▶ _DATA FOR THE TASK_:
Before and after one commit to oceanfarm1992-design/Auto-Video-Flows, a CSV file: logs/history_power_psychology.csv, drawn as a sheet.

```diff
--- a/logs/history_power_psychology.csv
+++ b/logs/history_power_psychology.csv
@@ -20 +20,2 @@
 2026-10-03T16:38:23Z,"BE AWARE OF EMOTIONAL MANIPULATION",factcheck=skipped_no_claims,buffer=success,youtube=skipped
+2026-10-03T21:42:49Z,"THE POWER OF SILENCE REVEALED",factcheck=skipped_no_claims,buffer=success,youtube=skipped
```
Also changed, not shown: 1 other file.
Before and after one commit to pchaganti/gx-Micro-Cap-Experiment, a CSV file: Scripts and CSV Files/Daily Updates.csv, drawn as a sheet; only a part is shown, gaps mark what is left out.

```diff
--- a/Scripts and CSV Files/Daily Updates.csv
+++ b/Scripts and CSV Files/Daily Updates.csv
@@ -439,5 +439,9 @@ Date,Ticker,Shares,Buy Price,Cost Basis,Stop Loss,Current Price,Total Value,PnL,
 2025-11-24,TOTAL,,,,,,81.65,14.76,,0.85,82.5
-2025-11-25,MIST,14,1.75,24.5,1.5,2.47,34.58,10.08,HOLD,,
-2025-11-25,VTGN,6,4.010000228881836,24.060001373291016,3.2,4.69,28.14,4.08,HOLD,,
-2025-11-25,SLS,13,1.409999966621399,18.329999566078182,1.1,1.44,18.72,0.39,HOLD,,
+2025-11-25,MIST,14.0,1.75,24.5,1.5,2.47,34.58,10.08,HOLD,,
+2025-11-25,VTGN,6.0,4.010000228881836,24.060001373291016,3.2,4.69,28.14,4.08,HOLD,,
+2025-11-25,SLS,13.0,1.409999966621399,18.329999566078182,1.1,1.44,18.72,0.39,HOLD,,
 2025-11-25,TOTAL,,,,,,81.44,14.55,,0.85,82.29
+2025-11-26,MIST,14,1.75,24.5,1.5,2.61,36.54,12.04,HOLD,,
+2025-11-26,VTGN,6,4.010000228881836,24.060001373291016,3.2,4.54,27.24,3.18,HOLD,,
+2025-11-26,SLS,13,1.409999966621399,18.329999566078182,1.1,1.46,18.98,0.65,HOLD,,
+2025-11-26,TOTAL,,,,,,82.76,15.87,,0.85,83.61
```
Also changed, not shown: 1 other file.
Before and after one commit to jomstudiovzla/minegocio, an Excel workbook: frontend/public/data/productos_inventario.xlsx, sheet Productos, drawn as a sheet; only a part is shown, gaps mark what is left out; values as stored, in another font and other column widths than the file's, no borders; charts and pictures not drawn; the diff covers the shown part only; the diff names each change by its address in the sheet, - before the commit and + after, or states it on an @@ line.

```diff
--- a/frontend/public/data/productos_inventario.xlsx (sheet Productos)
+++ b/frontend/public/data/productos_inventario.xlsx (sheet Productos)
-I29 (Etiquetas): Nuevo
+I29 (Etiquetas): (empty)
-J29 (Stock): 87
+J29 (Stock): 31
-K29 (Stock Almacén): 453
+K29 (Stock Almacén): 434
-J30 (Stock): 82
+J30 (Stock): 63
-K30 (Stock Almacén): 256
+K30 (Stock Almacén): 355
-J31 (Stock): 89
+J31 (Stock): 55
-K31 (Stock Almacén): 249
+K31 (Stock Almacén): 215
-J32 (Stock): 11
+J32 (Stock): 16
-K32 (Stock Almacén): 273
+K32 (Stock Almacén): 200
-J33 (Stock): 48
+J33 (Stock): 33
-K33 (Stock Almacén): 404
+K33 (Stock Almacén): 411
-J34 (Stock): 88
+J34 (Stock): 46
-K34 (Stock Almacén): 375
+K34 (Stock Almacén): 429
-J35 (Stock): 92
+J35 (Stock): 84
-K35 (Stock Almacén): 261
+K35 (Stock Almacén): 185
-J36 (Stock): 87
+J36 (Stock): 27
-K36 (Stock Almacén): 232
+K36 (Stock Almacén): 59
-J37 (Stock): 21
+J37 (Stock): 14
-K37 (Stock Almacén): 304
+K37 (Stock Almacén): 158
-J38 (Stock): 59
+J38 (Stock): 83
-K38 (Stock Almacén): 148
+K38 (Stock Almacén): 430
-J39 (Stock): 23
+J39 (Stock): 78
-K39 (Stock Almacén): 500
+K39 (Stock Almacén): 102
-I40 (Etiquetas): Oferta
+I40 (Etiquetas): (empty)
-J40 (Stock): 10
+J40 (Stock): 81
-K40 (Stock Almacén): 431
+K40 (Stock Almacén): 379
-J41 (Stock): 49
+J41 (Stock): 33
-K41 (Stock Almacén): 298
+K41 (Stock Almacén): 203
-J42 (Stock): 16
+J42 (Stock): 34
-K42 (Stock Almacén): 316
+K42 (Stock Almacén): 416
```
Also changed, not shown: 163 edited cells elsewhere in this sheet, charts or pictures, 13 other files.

▶ _INSTRUCTIONS TO FOLLOW_: Tally the lines in the entries above that hold the string "pictures" and state the tally alone.

▶ _TASK SOLUTION_: 2